His comrade bent to lift him,… but the spark of life had fled!
The soldier of the Legion, in a foreign land was dead!
And the soft moon rose up slowly, and calmly she looked down
On the red sand of the battle-field, with bloody corpses strown;
Yea, calmly on that dreadful scene her pale light seemed to shine,         55
As it shone on distant Bingen—fair Bingen on the Rhine!

TQ HEROES #1 Lev Davidovich Bronstein

trotsky 1918 desk thMy high (and still rising) blood pressure is deceiving those near me about my actual condition. I am active and able to work but the outcome is evidently near. These lines will be made public after my death.

trotsky 1918 deskLeon TrotskyI have no need to refute here once again the stupid and vile slander of Stalin and his agents: there is not a single spot on my revolutionary honour. I have never entered, either directly or indirectly, into any behind-the-scenes agreements or even negotiations with the enemies of the working class. Thousands of Stalin’s opponents have fallen, victims of similar false accusations. The new revolutionary generations will rehabilitate their political honour and deal with the Kremlin executioners according to their deserts.

I thank warmly the friends who remained loyal to me through the most difficult hours of my life. I do not name anyone in particular because I cannot name them all.

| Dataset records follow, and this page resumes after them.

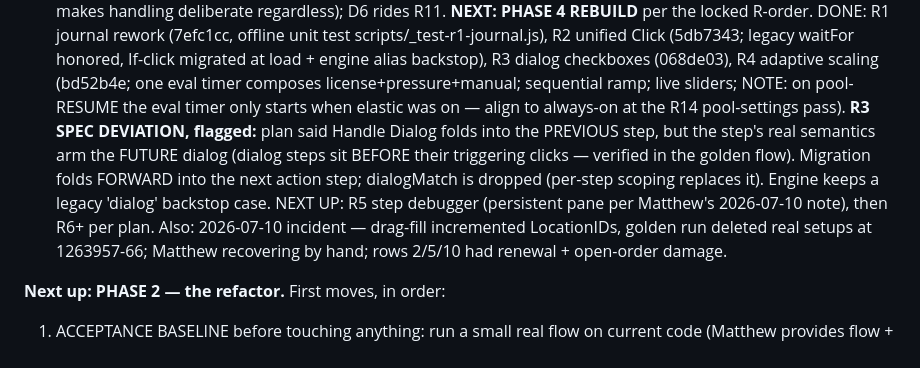
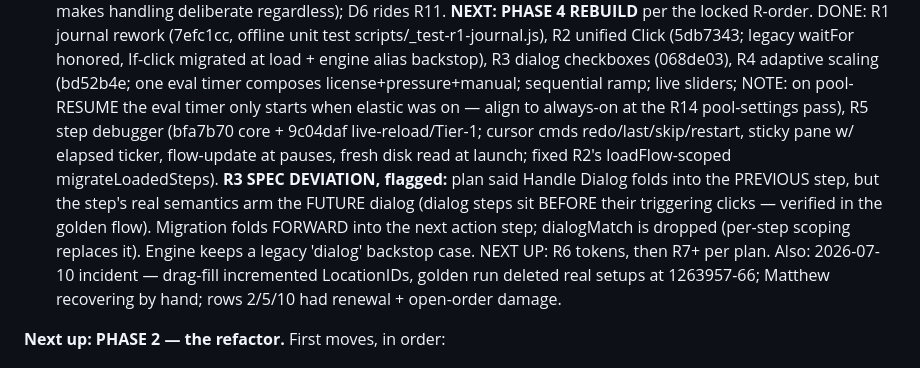
Before and after one commit to EntomoBrandsMR/better-update-utility-release, a Markdown page: TODO.md, the part around the change. Rendered like a GitHub page.

Commit message:
Ledger: R5 complete (a+b)

```diff
--- a/TODO.md
+++ b/TODO.md
@@ -308,12 +308,15 @@ unit test scripts/_test-r1-journal.js), R2 unified Click (5db7343; legacy waitFo
 If-click migrated at load + engine alias backstop), R3 dialog checkboxes (068de03),
 R4 adaptive scaling (bd52b4e; one eval timer composes license+pressure+manual;
 sequential ramp; live sliders; NOTE: on pool-RESUME the eval timer only starts when
-elastic was on — align to always-on at the R14 pool-settings pass).
+elastic was on — align to always-on at the R14 pool-settings pass), R5 step debugger
+(bfa7b70 core + 9c04daf live-reload/Tier-1; cursor cmds redo/last/skip/restart, sticky
+pane w/ elapsed ticker, flow-update at pauses, fresh disk read at launch; fixed R2's
+loadFlow-scoped migrateLoadedSteps).
 **R3 SPEC DEVIATION, flagged:** plan said Handle Dialog folds into the PREVIOUS step, but
 the step's real semantics arm the FUTURE dialog (dialog steps sit BEFORE their triggering
 clicks — verified in the golden flow). Migration folds FORWARD into the next action step;
 dialogMatch is dropped (per-step scoping replaces it). Engine keeps a legacy 'dialog'
-backstop case. NEXT UP: R5 step debugger (persistent pane per Matthew's 2026-07-10 note), then R6+ per plan.
+backstop case. NEXT UP: R6 tokens, then R7+ per plan.
 Also: 2026-07-10 incident —
 drag-fill incremented LocationIDs, golden run deleted real setups at 1263957-66;
 Matthew recovering by hand; rows 2/5/10 had renewal + open-order damage.
```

However, I consider myself justified in making an exception in the case of my companion, Natalia Ivanovna Sedova. In addition to the happiness of being a fighter for the cause of socialism, fate has given me the happiness of being her husband. During the almost forty years of our life together she remained an inexhaustible source of love, magnanimity, and tenderness. She underwent great suffering, especially in the last period of our lives. But I find some comfort in the fact that she also knew days of happiness.

For forty-three years of my conscious life I have remained a revolutionist; for forty-two of them I have fought under the banner of Marxism. If I had to begin all over again I would of course try and avoid this or that mistake, but the main course of my life would remain unchanged. I shall die a proletarian revolutionist, a Marxist, a dialectical materialist, and, consequently, an irreconcilable atheist. My faith in the communist future of mankind is not less ardent, indeed it is firmer today, than it was in the days of my youth.

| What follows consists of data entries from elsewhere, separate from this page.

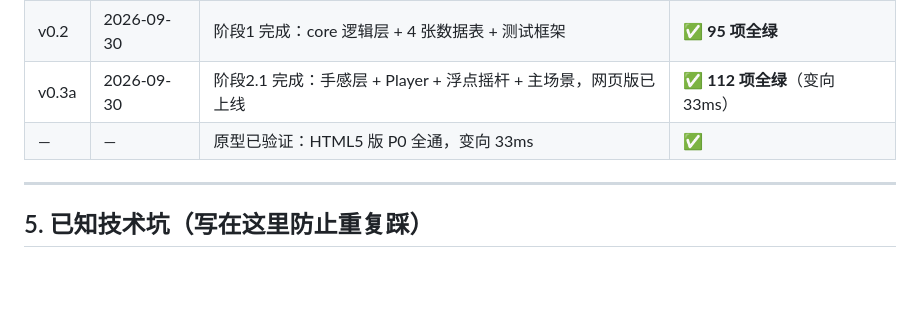
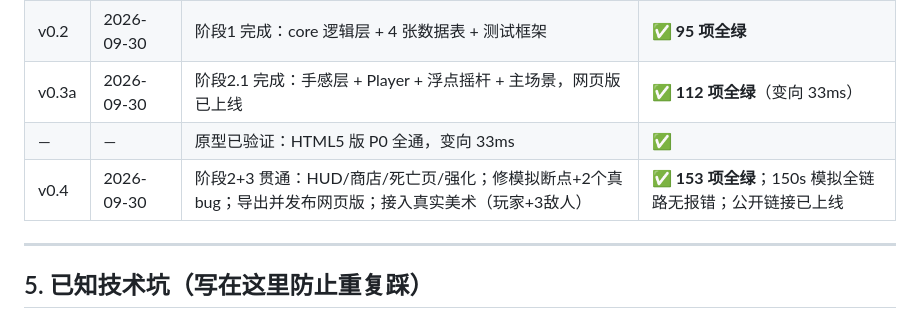
Before and after one commit to xiaomo945/veggie-arena, a Markdown page: docs/04_模块结构与路线图.md, the part around the change. GitHub-like rendering; blank space fills up the shorter version.

Commit message:
docs: 路线图补记 v0.4 成果（MVP 贯通 + 真实美术接入）

```diff
--- a/docs/04_模块结构与路线图.md
+++ b/docs/04_模块结构与路线图.md
@@ -187,6 +187,7 @@ static func merge_or_add(weapons: Array, def: Dictionary) -> Array   # 返回新
 | v0.2 | 2026-09-30 | 阶段1 完成：core 逻辑层 + 4 张数据表 + 测试框架 | ✅ **95 项全绿** |
 | v0.3a | 2026-09-30 | 阶段2.1 完成：手感层 + Player + 浮点摇杆 + 主场景，网页版已上线 | ✅ **112 项全绿**（变向 33ms） |
 | — | — | 原型已验证：HTML5 版 P0 全通，变向 33ms | ✅ |
+| v0.4 | 2026-09-30 | 阶段2+3 贯通：HUD/商店/死亡页/强化；修模拟断点+2个真bug；导出并发布网页版；接入真实美术（玩家+3敌人） | ✅ **153 项全绿**；150s 模拟全链路无报错；公开链接已上线 |
 
 ---
 
```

Natasha has just come up to the window from the courtyard and opened it wider so that the air may enter more freely into my room. I can see the bright green strip of grass beneath the wall, and the clear blue sky above the wall, and sunlight everywhere. Life is beautiful. Let the future generations cleanse it of all evil, oppression, and violence and enjoy it to the full.

Leon Trotsky.
Mexico February 27th 1940

A coda was added later dated March 3rd 1940. Mainly dealing with what should happen should he be involved in a serious drawn out illness, it ends with the following words:

“… But whatever may be the circumstances of my death I shall die with unshaken faith in the communist future. This faith in man and in his future gives me even now such power of resistance as cannot be given by any religion.”

[copped from the website, http://www.marxist.com]

 

war starts at noon

In “The Life and Death of Colonel Blimp,” hilariously, “war starts at midnight.”

For my #Comrades and I and a certain German-American Bung-hole, war will start at noon on the 20th of January.  I regret I didn’t get a chance to kick his ass when he was at NYMA in the 60’s, but in spite of the age difference, I wish I could get a chance now.

God bless my Trump loving friends who are due for the shock of their lives when they find they’ve been played for suckers. Within 4 years, they’ll hate his guts. I don’t hate him. I just think he’s an insufferable narcissist who’ll play with our lives until we can bring the electorate to their senses.

Click me! Click me! <—- Clip from Colonel Blimp

A Nearly Perfect Comedy

Watched Annie Hall last night with the sub-titles on and I have to call it the tightest script of any comedy I’ve studied. There wasn’t one line that didn’t stand on its own feet nor any that were unnecessary. I think I’ll schedule to review more of his work in the next few weeks. Library requests going in tonight. Am I going “BANANAS?”